Work instructions: Print all entries precisely as they are written.

Data records:
▬▬▬

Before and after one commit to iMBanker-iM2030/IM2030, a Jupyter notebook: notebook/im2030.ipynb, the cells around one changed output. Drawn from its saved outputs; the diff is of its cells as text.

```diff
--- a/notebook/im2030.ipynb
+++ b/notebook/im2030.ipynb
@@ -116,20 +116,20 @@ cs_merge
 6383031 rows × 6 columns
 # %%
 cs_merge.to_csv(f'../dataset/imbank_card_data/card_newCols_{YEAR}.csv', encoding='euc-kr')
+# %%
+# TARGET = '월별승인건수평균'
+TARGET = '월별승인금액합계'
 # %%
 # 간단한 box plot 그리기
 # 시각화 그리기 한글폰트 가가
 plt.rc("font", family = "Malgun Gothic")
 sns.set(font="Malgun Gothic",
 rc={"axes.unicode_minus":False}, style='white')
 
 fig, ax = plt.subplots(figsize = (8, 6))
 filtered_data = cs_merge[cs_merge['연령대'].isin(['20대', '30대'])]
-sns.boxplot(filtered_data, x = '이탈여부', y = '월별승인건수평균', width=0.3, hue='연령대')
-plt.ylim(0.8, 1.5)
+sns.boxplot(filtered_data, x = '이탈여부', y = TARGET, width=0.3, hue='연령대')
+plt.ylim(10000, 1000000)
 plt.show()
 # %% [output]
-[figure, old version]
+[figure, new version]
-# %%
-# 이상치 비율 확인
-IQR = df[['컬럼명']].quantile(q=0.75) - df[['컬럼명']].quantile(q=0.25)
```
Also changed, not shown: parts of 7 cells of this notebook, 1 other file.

▬▬▬

Answer:
Before and after one commit to iMBanker-iM2030/IM2030, a Jupyter notebook: notebook/im2030.ipynb, the cells around one changed output. Drawn from its saved outputs; the diff is of its cells as text.

```diff
--- a/notebook/im2030.ipynb
+++ b/notebook/im2030.ipynb
@@ -116,20 +116,20 @@ cs_merge
 6383031 rows × 6 columns
 # %%
 cs_merge.to_csv(f'../dataset/imbank_card_data/card_newCols_{YEAR}.csv', encoding='euc-kr')
+# %%
+# TARGET = '월별승인건수평균'
+TARGET = '월별승인금액합계'
 # %%
 # 간단한 box plot 그리기
 # 시각화 그리기 한글폰트 가가
 plt.rc("font", family = "Malgun Gothic")
 sns.set(font="Malgun Gothic",
 rc={"axes.unicode_minus":False}, style='white')
 
 fig, ax = plt.subplots(figsize = (8, 6))
 filtered_data = cs_merge[cs_merge['연령대'].isin(['20대', '30대'])]
-sns.boxplot(filtered_data, x = '이탈여부', y = '월별승인건수평균', width=0.3, hue='연령대')
-plt.ylim(0.8, 1.5)
+sns.boxplot(filtered_data, x = '이탈여부', y = TARGET, width=0.3, hue='연령대')
+plt.ylim(10000, 1000000)
 plt.show()
 # %% [output]
-[figure, old version]
+[figure, new version]
-# %%
-# 이상치 비율 확인
-IQR = df[['컬럼명']].quantile(q=0.75) - df[['컬럼명']].quantile(q=0.25)
```
Also changed, not shown: parts of 7 cells of this notebook, 1 other file.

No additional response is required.